In a move that may ease one of the Syrian government’s complaints about the YPG, the militia withdrew from an enclave it holds in Aleppo on Thursday, saying its fighters were needed for the battle in Afrin.
“Groups aligned to the Syrian army came to Afrin, but not in the quantity or capacity to stop the Turkish occupation,” YPG spokesman Nouri Mahmoud told Reuters. “The Syrian army must fulfil its duty ... to protect Syria’s borders.”
Pro-Damascus militias arrived in the northwesterly Afrin region late on Tuesday in response to a request by the YPG to Syrian President Bashar al-Assad’s government.
Hundreds of those fighters have deployed on front lines in Afrin battling Turkish forces, Mahmoud said.
But Assad did not send the army itself, a move that could have sparked a wider direct confrontation with Turkey.
Ankara, a pro-Assad commander and Kurdish officials have all said recently that Russia intervened to stop Damascus sending the army to defend Afrin after reports of a deal with the Syrian Kurdish forces.
While Russia is Assad’s strongest ally in the war, it is also working with Turkey, which backs rebel factions, to negotiate a wider settlement to the conflict.
On Thursday, Turkish Deputy Prime Minister Bekir Bozdag said he believed there was no deal in place between the Syrian government and the YPG.

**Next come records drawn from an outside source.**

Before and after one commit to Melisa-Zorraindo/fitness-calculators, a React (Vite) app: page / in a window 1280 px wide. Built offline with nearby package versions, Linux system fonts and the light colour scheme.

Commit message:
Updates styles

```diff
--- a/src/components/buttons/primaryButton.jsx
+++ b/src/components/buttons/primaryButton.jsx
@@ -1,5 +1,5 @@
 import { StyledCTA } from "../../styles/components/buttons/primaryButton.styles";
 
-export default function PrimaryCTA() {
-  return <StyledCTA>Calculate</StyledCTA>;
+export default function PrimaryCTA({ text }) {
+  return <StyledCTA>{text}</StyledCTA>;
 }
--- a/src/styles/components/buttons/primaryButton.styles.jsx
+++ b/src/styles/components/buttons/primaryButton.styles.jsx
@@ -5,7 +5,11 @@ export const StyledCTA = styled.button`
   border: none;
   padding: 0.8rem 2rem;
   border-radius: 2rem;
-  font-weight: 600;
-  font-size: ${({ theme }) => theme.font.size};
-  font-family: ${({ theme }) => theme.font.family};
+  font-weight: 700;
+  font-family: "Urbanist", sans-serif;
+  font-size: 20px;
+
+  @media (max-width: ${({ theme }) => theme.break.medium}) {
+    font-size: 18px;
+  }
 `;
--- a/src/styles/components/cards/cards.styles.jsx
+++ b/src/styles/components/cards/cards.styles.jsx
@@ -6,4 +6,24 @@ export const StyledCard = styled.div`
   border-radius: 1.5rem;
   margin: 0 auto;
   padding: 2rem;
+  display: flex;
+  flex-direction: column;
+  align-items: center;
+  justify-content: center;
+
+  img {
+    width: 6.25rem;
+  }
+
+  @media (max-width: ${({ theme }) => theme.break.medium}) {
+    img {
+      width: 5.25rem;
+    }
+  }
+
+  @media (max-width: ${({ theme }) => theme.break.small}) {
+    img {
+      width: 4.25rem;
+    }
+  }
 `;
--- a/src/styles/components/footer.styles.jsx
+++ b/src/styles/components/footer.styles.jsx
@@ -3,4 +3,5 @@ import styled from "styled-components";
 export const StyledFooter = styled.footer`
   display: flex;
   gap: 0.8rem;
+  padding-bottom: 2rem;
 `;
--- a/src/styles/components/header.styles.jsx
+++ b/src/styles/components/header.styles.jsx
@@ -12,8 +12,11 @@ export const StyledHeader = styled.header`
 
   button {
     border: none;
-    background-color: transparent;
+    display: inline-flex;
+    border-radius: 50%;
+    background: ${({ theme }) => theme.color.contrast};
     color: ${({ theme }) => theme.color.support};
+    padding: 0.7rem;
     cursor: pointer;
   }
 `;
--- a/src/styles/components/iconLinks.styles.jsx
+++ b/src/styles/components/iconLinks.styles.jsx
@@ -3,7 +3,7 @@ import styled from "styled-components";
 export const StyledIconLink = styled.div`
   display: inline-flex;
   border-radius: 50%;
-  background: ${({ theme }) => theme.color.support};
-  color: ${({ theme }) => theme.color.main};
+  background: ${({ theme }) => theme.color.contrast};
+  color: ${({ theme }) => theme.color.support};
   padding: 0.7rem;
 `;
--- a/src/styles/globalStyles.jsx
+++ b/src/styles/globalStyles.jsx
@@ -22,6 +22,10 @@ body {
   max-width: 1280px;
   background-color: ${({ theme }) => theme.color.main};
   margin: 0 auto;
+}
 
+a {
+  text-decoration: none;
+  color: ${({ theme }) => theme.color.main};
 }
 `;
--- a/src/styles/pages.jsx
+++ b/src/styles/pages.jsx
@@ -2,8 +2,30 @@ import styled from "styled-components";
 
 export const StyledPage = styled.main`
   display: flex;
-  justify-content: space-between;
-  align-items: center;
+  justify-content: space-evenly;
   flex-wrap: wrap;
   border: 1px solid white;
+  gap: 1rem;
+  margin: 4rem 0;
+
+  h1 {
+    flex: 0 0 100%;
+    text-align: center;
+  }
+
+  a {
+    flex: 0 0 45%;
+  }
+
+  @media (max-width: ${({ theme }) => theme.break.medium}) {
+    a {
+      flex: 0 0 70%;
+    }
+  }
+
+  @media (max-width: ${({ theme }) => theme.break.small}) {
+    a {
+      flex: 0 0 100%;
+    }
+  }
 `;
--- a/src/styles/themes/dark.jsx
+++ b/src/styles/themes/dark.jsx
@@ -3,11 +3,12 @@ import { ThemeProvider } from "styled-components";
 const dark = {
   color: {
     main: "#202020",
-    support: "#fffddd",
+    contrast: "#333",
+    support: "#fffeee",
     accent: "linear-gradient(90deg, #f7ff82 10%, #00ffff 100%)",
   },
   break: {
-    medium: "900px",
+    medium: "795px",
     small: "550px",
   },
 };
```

“We have information that they have not reached a deal,” Bozdag said in a televised interview.
However, the YPG commander of a Kurdish-held enclave in Aleppo said the government had regained control over districts there after the militia pulled out to help relieve Afrin.
Earlier on Thursday, a witness and a war monitoring group said government forces had moved into the enclave.
Assad has repeatedly said he wants to take back every inch of Syria, but the state had tolerated Kurdish control over the Kurdish-majority Sheikh Maqsoud area and nearby Aleppo neighbourhoods that the YPG captured from rebels in late 2016.
The government and the Kurdish forces control more of Syria than any other side in the war, and any signs of deals between them are closely watched.
Both Assad and the YPG regard Turkey as an enemy. Ankara was one of the biggest powers supporting anti-Assad rebels early in the war, and is now targeting the Kurdish militia, which it sees as an offshoot of the PKK insurgency it is fighting at home.
Turkey launched its air and ground offensive on Afrin last month, seeking to drive out the YPG, which it deems a security threat along its border.
The offensive began slowly as Turkey and its allies struggled to gain ground in the hilly region, but it has begun advancing more quickly.
The Syrian Democratic Forces (SDF), a U.S.-backed alliance of militias of which the YPG is the strongest part, complained in a statement on Thursday of Turkish air and artillery attacks on the region. Turkey has also accused the YPG of shelling civilian areas.
Reporting by Ellen Francis in Beirut and Tuvan Gumrukcu in Ankara; Writing by Angus McDowall; Editing by Peter Graff and Kevin Liffey